- **Exercise objective**
Lines holding the word "README" must be located in the listing below and copied.
Study material below:
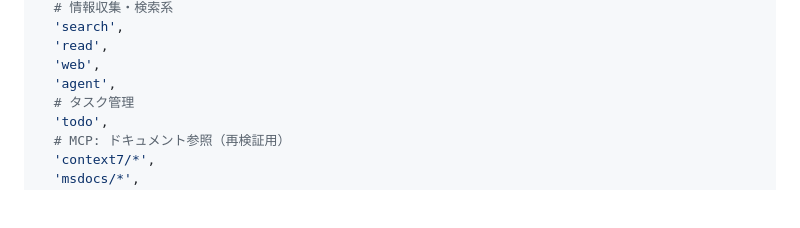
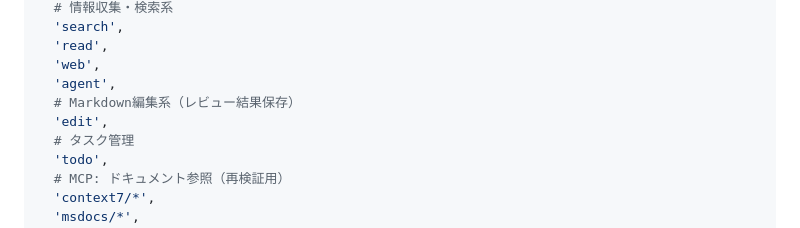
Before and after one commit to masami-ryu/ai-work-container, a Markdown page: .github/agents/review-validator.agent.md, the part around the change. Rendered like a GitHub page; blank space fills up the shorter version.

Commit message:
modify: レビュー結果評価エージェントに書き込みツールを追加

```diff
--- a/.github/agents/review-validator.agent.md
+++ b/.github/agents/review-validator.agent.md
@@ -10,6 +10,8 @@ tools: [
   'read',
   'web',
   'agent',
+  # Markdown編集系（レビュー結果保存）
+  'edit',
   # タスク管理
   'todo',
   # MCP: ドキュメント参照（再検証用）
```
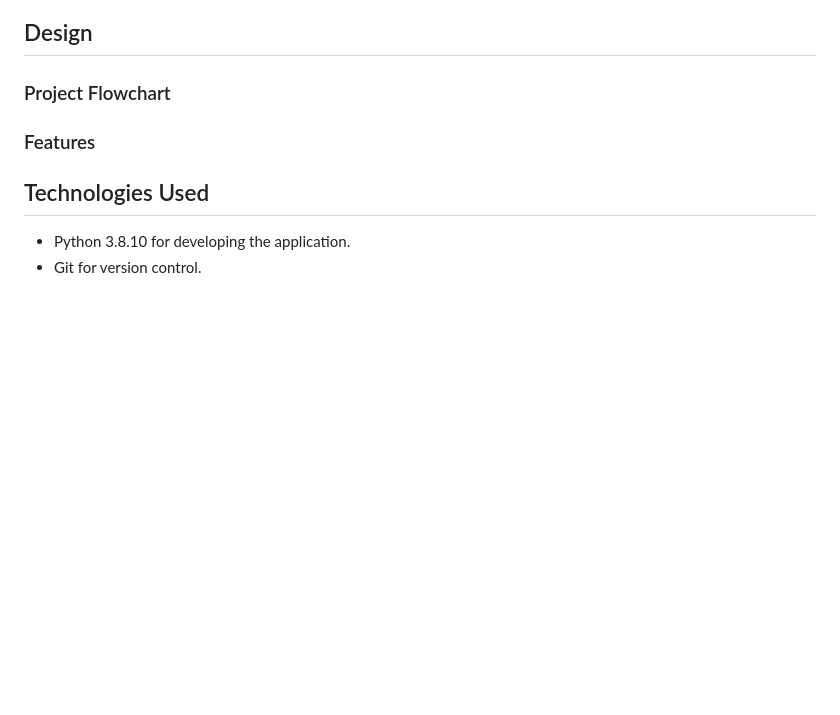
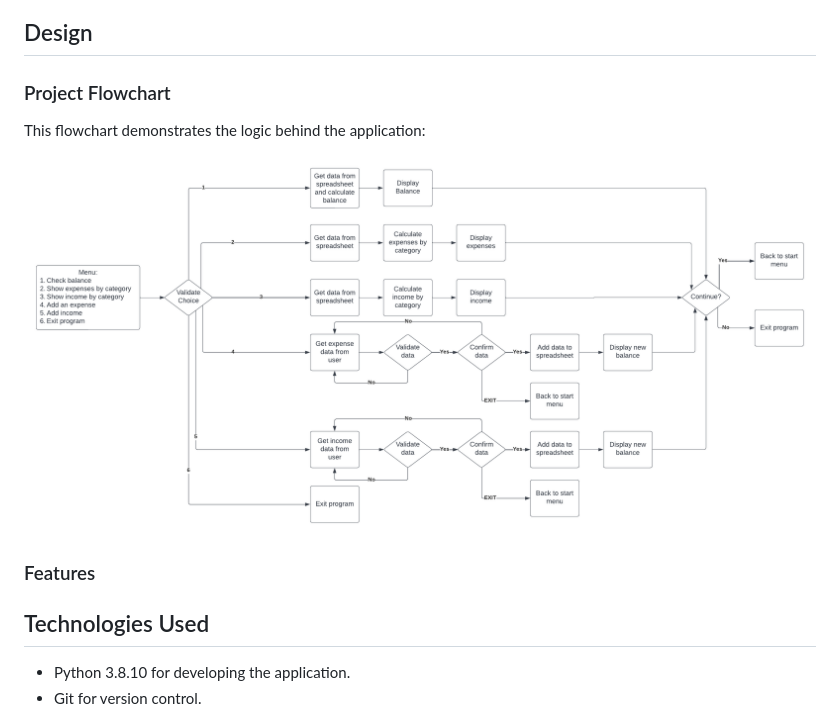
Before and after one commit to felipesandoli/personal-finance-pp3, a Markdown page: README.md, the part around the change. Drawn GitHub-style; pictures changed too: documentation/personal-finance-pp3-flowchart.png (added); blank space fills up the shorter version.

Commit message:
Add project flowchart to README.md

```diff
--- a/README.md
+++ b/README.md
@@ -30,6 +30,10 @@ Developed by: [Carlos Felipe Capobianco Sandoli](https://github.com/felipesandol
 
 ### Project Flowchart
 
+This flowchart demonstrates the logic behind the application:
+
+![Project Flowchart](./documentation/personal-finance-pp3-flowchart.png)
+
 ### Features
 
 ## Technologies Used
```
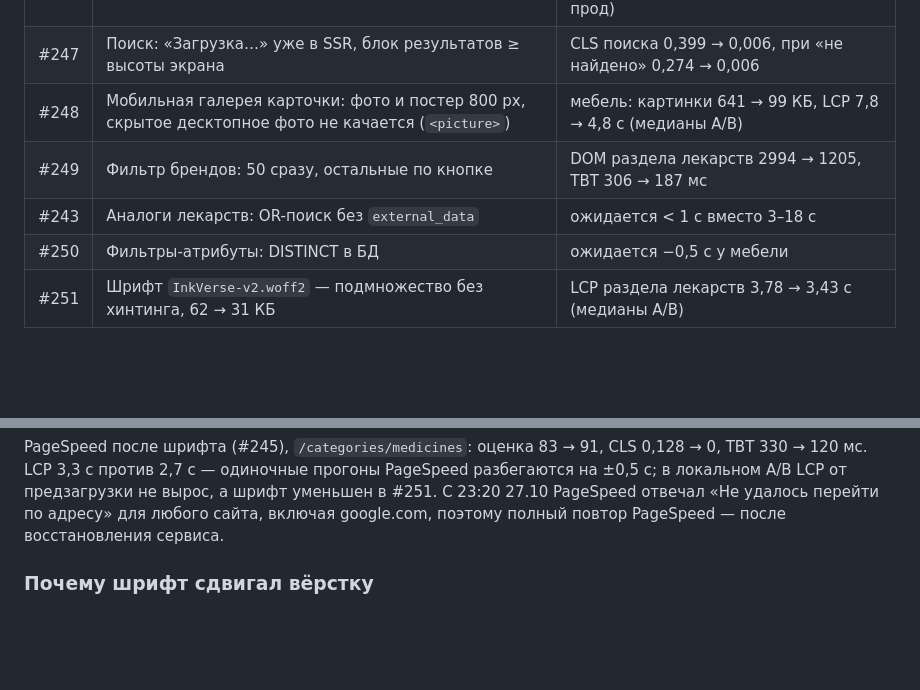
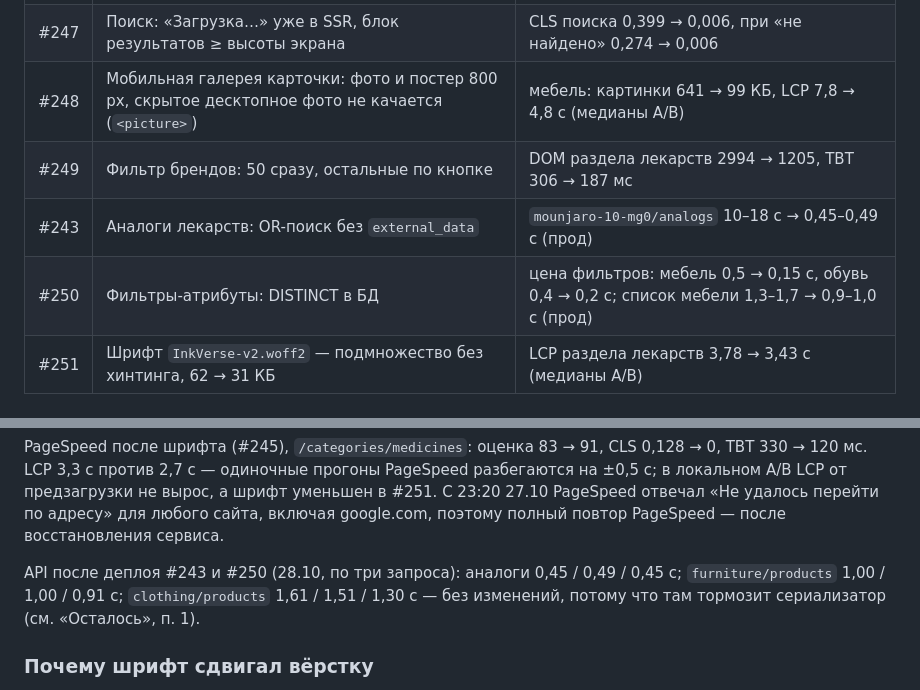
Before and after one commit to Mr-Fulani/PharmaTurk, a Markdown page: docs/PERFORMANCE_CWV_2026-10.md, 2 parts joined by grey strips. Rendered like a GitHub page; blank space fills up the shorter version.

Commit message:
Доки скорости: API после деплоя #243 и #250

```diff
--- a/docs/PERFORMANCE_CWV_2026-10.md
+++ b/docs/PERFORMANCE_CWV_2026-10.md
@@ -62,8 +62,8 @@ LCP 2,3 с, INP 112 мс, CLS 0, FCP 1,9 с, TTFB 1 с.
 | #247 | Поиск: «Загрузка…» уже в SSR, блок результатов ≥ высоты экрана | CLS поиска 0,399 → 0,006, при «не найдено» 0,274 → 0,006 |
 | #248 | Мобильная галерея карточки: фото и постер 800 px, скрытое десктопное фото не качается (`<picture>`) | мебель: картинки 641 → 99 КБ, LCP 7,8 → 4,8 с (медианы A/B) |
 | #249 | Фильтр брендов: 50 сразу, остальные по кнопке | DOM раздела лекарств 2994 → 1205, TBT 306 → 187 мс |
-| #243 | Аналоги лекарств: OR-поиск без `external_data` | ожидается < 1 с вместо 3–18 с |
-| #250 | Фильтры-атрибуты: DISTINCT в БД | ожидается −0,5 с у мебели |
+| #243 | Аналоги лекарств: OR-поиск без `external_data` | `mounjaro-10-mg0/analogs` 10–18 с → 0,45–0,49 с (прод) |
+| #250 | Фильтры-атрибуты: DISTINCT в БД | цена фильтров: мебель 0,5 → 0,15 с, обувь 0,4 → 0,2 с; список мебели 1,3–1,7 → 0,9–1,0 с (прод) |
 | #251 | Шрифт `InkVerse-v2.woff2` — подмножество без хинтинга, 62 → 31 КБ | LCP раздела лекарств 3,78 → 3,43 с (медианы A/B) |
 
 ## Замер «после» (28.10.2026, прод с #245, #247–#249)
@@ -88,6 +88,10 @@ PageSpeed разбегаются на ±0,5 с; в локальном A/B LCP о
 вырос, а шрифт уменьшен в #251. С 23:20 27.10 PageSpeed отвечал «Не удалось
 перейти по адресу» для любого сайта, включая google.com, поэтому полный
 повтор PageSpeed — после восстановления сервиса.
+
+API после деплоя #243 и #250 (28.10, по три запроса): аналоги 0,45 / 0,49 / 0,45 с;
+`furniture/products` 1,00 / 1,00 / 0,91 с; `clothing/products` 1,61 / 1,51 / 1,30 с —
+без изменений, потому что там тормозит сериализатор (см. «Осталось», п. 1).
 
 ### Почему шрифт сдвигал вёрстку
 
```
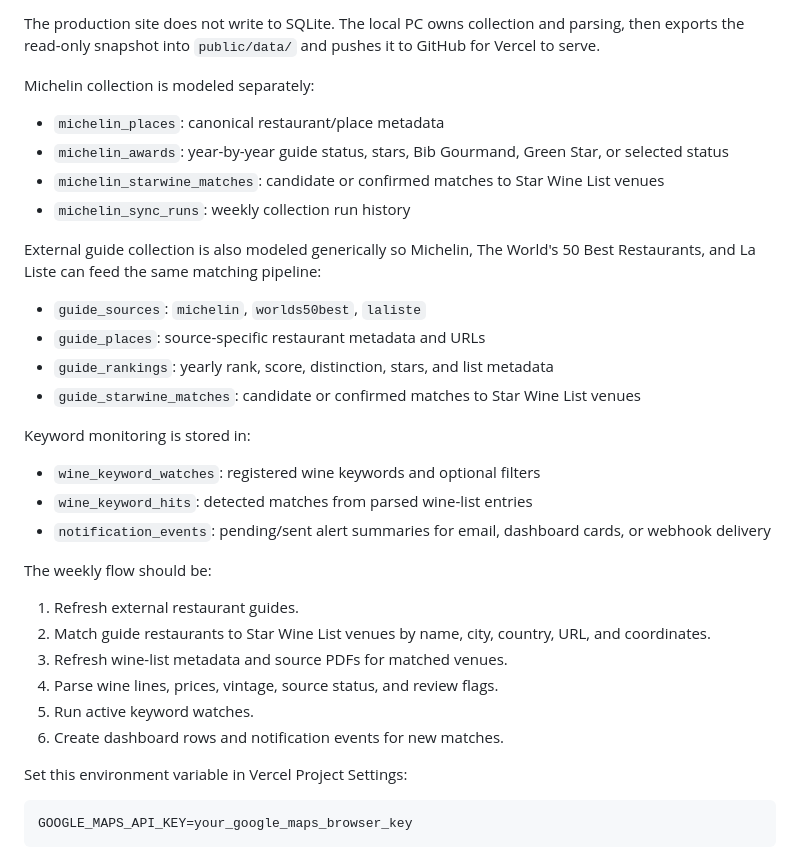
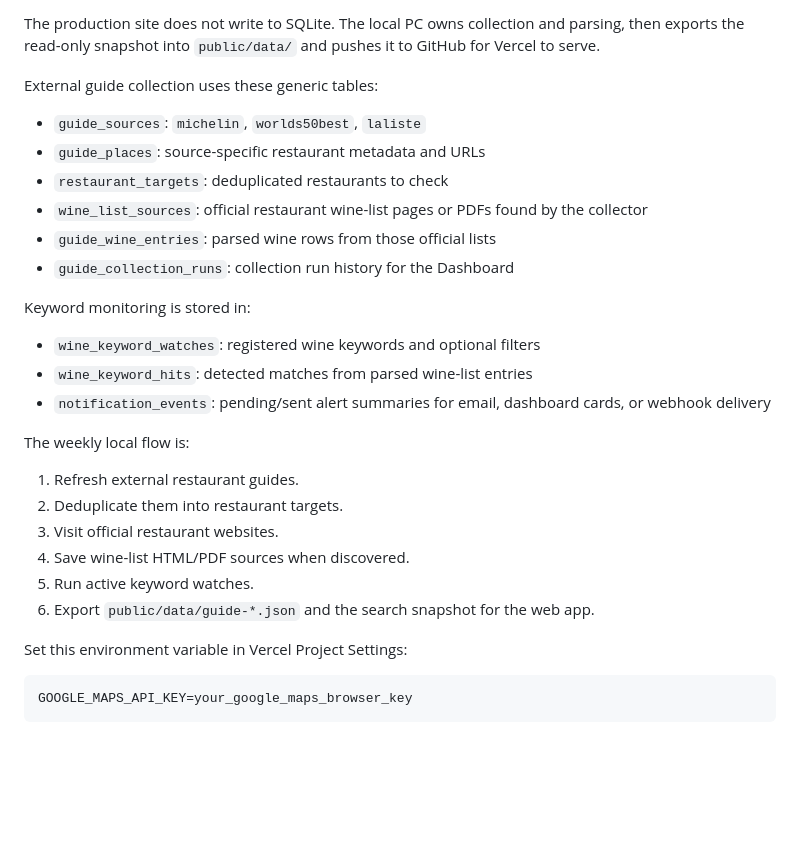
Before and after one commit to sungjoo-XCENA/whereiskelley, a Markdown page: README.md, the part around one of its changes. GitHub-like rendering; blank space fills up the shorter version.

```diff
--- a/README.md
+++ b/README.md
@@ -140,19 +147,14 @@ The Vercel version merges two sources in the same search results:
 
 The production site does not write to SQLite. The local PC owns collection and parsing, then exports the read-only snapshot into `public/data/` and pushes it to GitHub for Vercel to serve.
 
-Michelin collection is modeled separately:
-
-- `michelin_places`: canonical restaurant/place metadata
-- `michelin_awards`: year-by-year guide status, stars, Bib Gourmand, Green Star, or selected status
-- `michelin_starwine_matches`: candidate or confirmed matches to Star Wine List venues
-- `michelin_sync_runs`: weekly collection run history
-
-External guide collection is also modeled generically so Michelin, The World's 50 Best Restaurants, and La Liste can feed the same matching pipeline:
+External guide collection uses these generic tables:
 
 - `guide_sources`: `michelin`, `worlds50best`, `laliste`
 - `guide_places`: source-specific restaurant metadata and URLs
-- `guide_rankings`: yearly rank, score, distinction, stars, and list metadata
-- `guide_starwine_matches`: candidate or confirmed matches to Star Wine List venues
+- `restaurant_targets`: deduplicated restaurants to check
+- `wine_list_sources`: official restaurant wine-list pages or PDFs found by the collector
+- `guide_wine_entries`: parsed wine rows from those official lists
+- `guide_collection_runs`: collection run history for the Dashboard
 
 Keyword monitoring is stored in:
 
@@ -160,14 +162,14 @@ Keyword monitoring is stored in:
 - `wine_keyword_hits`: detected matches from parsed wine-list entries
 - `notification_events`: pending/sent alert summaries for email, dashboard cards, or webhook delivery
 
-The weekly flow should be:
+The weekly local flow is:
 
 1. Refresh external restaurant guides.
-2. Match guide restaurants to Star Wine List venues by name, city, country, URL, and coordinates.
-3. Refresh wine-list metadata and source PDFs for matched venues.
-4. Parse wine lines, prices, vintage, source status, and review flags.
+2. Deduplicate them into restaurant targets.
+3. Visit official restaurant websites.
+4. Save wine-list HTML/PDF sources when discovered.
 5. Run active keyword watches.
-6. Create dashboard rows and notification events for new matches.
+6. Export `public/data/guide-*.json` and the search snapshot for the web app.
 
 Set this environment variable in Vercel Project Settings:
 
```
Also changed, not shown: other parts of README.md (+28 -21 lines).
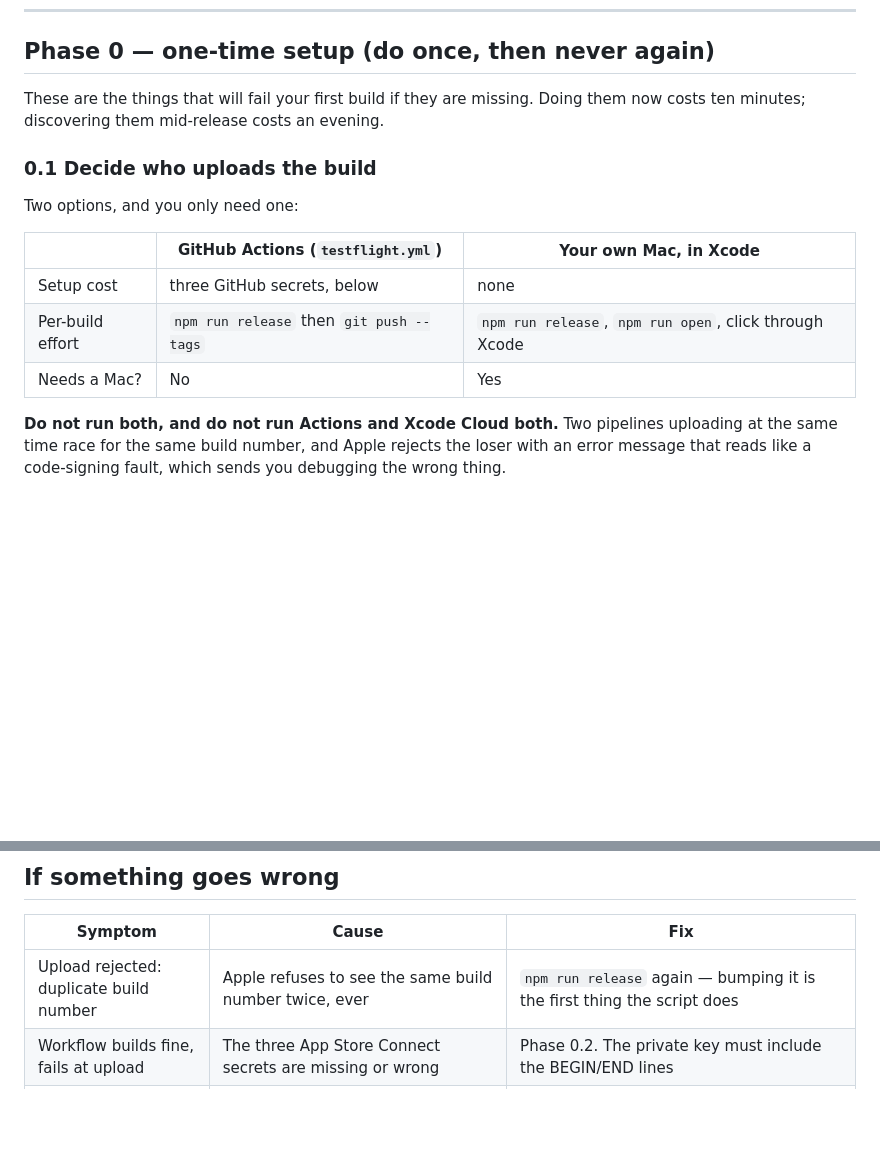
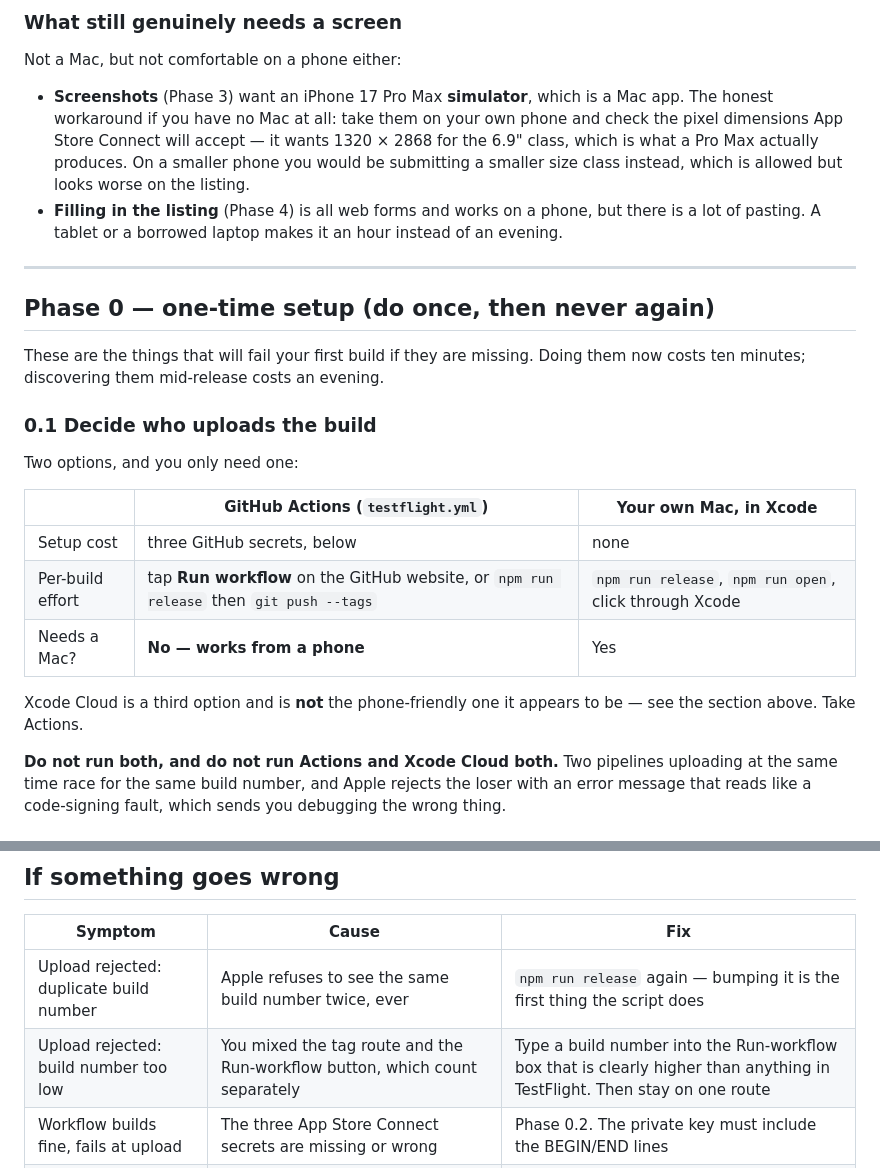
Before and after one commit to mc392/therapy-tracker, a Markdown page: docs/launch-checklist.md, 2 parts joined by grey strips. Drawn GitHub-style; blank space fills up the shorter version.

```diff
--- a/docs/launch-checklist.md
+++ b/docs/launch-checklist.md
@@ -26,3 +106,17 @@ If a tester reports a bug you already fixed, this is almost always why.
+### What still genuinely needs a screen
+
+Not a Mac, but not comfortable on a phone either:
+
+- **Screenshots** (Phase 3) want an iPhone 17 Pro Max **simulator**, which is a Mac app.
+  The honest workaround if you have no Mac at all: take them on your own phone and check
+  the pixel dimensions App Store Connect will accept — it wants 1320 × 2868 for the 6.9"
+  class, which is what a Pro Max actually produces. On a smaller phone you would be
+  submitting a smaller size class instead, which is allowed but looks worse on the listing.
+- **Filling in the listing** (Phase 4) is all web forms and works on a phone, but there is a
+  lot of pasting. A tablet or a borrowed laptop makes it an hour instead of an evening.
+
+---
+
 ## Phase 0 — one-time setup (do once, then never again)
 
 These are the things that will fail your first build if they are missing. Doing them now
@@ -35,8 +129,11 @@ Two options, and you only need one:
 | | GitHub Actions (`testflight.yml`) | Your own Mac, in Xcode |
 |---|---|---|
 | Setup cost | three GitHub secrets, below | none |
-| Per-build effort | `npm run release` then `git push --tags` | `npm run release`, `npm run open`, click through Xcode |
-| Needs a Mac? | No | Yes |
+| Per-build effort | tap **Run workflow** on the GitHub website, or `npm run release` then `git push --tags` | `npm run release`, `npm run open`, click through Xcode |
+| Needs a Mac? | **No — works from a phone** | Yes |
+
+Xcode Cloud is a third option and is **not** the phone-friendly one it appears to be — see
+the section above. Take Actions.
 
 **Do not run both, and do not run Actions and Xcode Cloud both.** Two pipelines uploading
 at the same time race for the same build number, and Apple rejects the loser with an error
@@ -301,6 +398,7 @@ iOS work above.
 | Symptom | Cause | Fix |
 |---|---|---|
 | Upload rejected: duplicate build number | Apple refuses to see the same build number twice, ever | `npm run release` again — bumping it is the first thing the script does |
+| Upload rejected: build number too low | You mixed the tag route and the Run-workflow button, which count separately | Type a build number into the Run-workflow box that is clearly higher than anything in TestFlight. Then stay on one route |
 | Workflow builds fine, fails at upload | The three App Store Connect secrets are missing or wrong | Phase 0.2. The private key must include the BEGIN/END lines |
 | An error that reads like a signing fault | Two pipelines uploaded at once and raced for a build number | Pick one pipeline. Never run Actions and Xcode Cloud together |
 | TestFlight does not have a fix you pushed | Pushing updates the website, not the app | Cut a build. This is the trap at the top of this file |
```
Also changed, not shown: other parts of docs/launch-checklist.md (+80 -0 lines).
End of Study material.
- **Worked solution**
Before and after one commit to felipesandoli/personal-finance-pp3, a Markdown page: README.md, the part around the change. Drawn GitHub-style; pictures changed too: documentation/personal-finance-pp3-flowchart.png (added); blank space fills up the shorter version.
Add project flowchart to README.md
--- a/README.md
+++ b/README.md
Before and after one commit to sungjoo-XCENA/whereiskelley, a Markdown page: README.md, the part around one of its changes. GitHub-like rendering; blank space fills up the shorter version.
--- a/README.md
+++ b/README.md
Also changed, not shown: other parts of README.md (+28 -21 lines).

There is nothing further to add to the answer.